Grandstaff v. State
In Grandstaff v. State, 171 P.3d 1176 (Alaska App. 2007), the defendant was also convicted of numerous counts of unlawfully distributing controlled substances by writing prescriptions that served no medical purpose. Grandstaff argued that the superior court's instructions to the jury erroneously allowed the jury to convict him of those offenses if the State proved that his decision to write the prescriptions fell below the standard of practice "generally recognized and adopted within the medical community," even if he honestly believed there was a medical purpose for writing the prescriptions.
In other words, Grandstaff argued that the instructions allowed the jury to convict him for medical malpractice. He also argued that the instructions allowed the jury to convict him if he had some non-medical purpose for prescribing the drugs, even if he also had a proper medical purpose.
In Grandstaff, the Court acknowledged that the instruction defining "legitimate medical purpose" in terms of the standard of practice generally accepted in the medical community, considered in isolation, potentially violated due process by allowing the jury to convict the defendant of a criminal offense for providing negligent medical care.
The Court also acknowledged that a jury instruction that allowed the jury to convict the defendant if he had any non-medical purpose for writing a prescription -- even if he also had a medical purpose -- might also violate due process.

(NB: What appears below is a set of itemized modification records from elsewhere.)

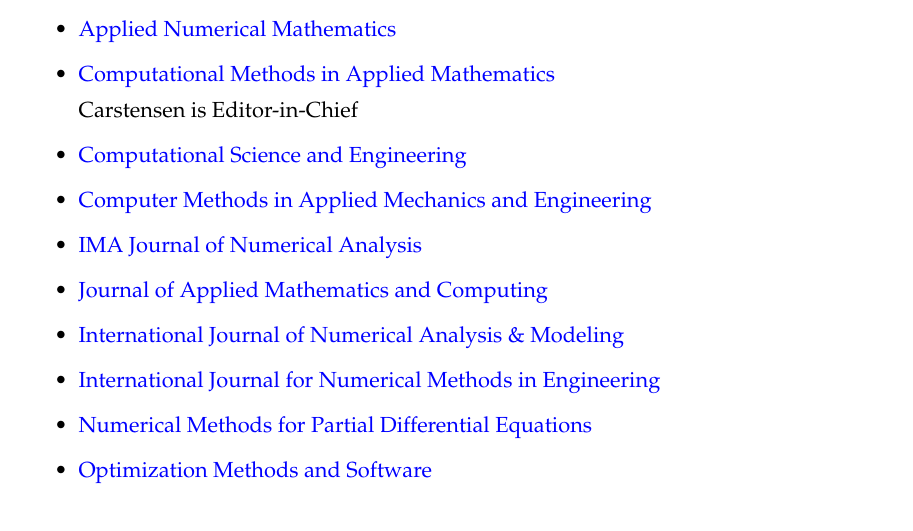
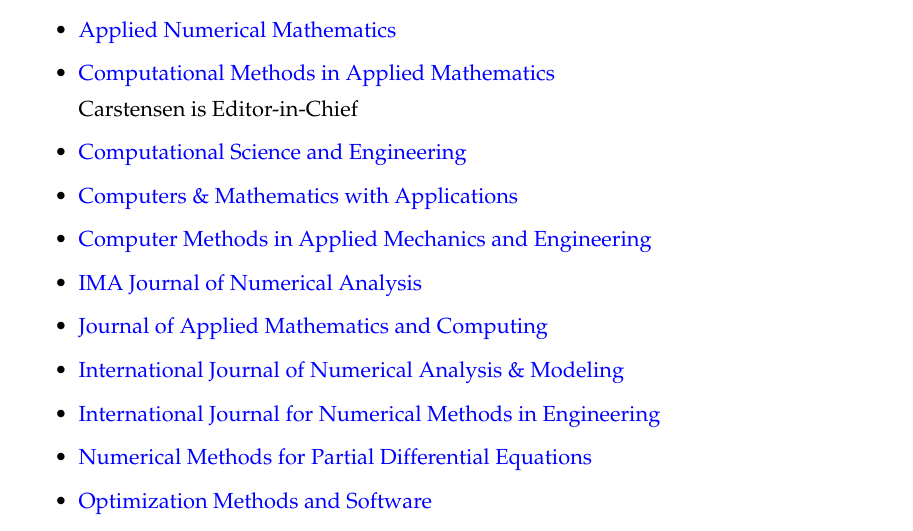
Before and after one commit to bueler/amr-biblio, a LaTeX document (ab.tex): part of page 5 of 5, cut so that both start at the same text. Compiled offline with pdfLaTeX.

Commit message:
another journal

```diff
--- a/ab.tex
+++ b/ab.tex
@@ -173,6 +173,7 @@ The {\color{BrickRed} red items} are, possibly, the most important ones.
 
 Carstensen is Editor-in-Chief
 \item \href{https://link.springer.com/journal/44207}{Computational Science and Engineering}
+\item \href{https://www.sciencedirect.com/journal/computers-and-mathematics-with-applications}{Computers \& Mathematics with Applications}
 \item \href{https://www.sciencedirect.com/journal/computer-methods-in-applied-mechanics-and-engineering}{Computer Methods in Applied Mechanics and Engineering}
 \item \href{https://academic.oup.com/imajna}{IMA Journal of Numerical Analysis}
 \item \href{https://link.springer.com/journal/12190}{Journal of Applied Mathematics and Computing}
```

The Court noted, for instance, that it would be unconscionable to convict a doctor for prescribing a medication for valid medical reasons just because the doctor also hoped that the success of his treatment decisions would improve his reputation and allow his practice to grow.
But the Court found no error in Grandstaff's case because the instruction defining the elements of the charged offenses of misconduct involving a controlled substance required the State to prove beyond a reasonable doubt that Grandstaff recklessly disregarded the fact that the prescriptions he wrote served no legitimate medical purpose. As the Court explained, "the elements instruction required the State to prove that there was no valid medical purpose for writing the prescriptions -- and that Grandstaff knew of, or was at least reckless concerning, this circumstance."